Your goal: Exactly how many lines below mention "import"? Answer with that number alone.

Records for the exercise:
↓↓↓
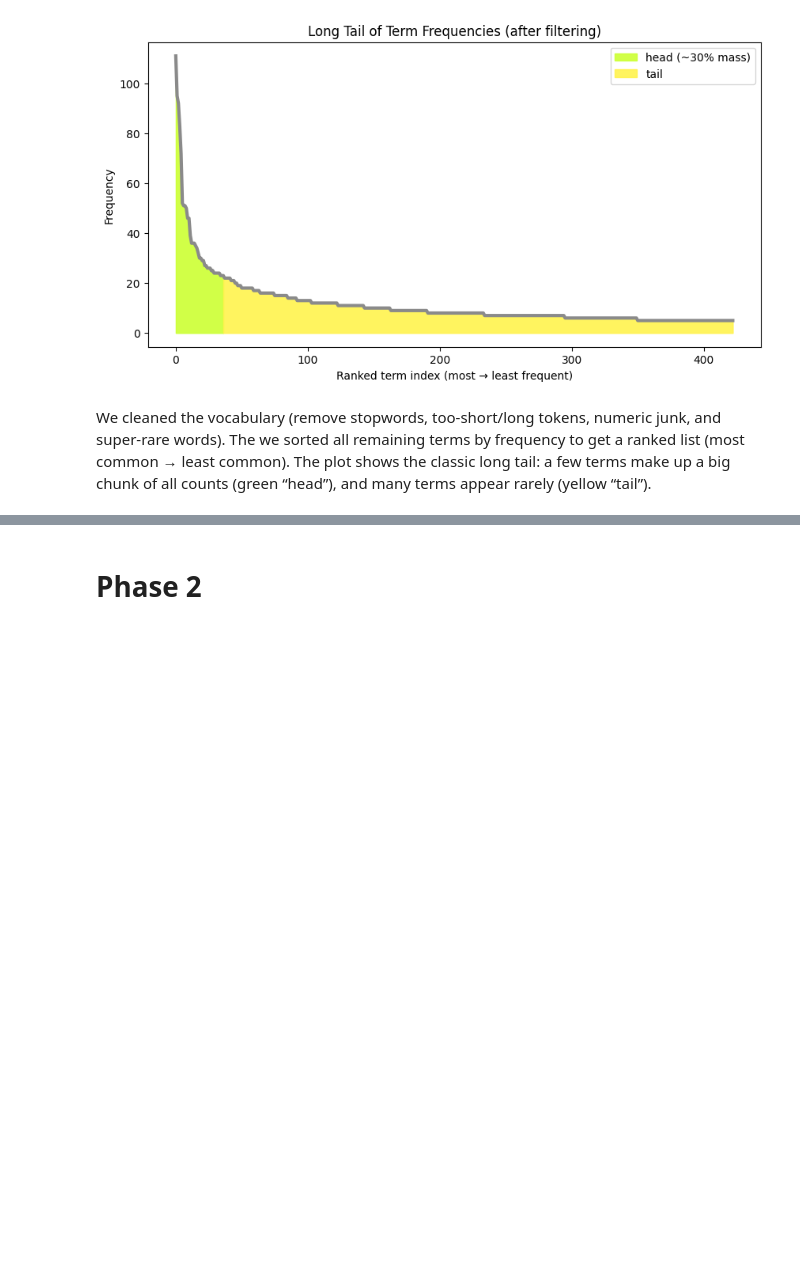
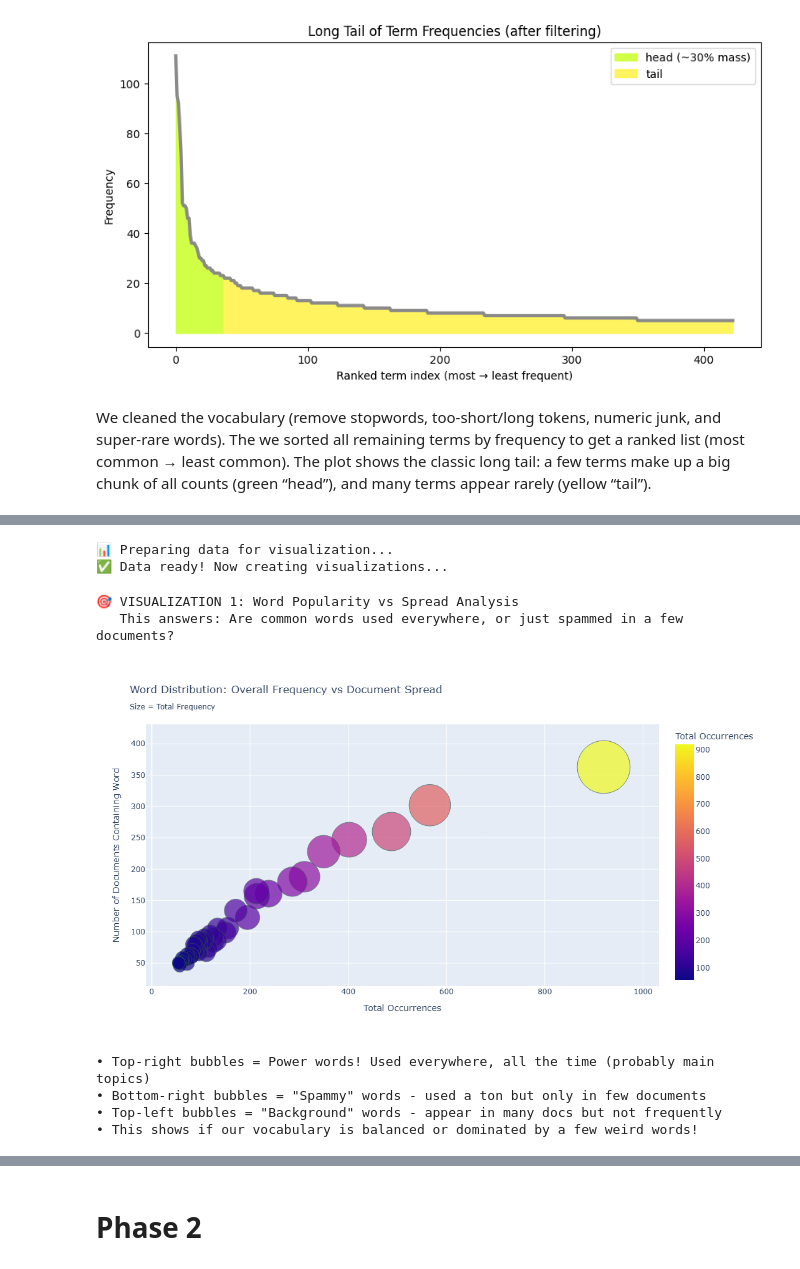
Before and after one commit to viajati/DM2025-Lab1-Exercise, a Jupyter notebook: DM2025-Lab1-Homework.ipynb, the cells around one changed output, grey strips where cells are left out. Drawn from its saved outputs; the diff is of its cells as text; code cells hidden in the pictures; blank space fills up the shorter version.

```diff
--- a/DM2025-Lab1-Homework.ipynb
+++ b/DM2025-Lab1-Homework.ipynb
@@ -735,0 +736,71 @@ fig.show()
+# %%
+# MEANINGFUL NEW DATA VIZUALIZATION
+# DATA PREPARATION
+import numpy as np
+import pandas as pd
+import plotly.express as px
+import plotly.graph_objects as go
+from plotly.subplots import make_subplots
+import re
+
+print("📊 Preparing data for visualization...")
+
+# Get the basic frequency data
+term_frequencies = np.asarray(X_counts.sum(axis=0)).ravel()
+terms = count_vect.get_feature_names_out()
+
+# Create our main dataframe
+freq_df = pd.DataFrame({
+    "term": terms,
+    "frequency": term_frequencies,
+    "doc_frequency": np.asarray((X_counts > 0).sum(axis=0)).ravel()
+}).sort_values("frequency", ascending=False)
+
+# Create top_words for detailed analysis
+top_words = freq_df.head(100).copy()
+top_words['rank'] = range(1, len(top_words) + 1)
+top_words['zipf_predicted'] = top_words['frequency'].iloc[0] / top_words['rank']
+
+print("✅ Data ready! Now creating visualizations...")
+# %% [output]
+📊 Preparing data for visualization...
+✅ Data ready! Now creating visualizations...
+# %%
+# 1. BUBBLE CHART: Frequency vs Document Spread
+print("\n🎯 VISUALIZATION 1: Word Popularity vs Spread Analysis")
+print("   This answers: Are common words used everywhere, or just spammed in a few documents?")
+
+fig1 = px.scatter(
+    top_words.head(50),
+    x="frequency",           # Total times word appears
+    y="doc_frequency",       # How many documents it appears in
+    size="frequency",        # Bubble size = overall popularity
+    color="frequency",
+    hover_name="term",
+    size_max=60,
+    title="Word Distribution: Overall Frequency vs Document Spread<br><sub>Size = Total Frequency</sub>",
+    labels={"frequency": "Total Occurrences", "doc_frequency": "Number of Documents Containing Word"}
+)
+
+fig1.update_traces(
+    marker=dict(opacity=0.7, line=dict(width=1, color='DarkSlateGrey')),
+    hovertemplate="<b>%{hovertext}</b><br>Total occurrences: %{x}<br>Documents: %{y}<extra></extra>"
+)
+
+fig1.update_layout(height=600, showlegend=False)
+fig1.show()
+
+print("""
+• Top-right bubbles = Common words! Used everywhere, all the time (probably main topics)
+• Bottom-right bubbles = "Spammy" words - used a lot but only in few documents
+• Top-left bubbles = "Background" words - appear in many docs but not frequently
+• This shows if our vocabulary is balanced or dominated by a few words!
+""")
+# %% [output]
+🎯 VISUALIZATION 1: Word Popularity vs Spread Analysis
+   This answers: Are common words used everywhere, or just spammed in a few documents?
+[figure, added]
+• Top-right bubbles = Power words! Used everywhere, all the time (probably main topics)
+• Bottom-right bubbles = "Spammy" words - used a ton but only in few documents
+• Top-left bubbles = "Background" words - appear in many docs but not frequently
+• This shows if our vocabulary is balanced or dominated by a few weird words!
```
Also changed, not shown: parts of 2 cells of this notebook.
↑↑↑
Result for this exercise: 6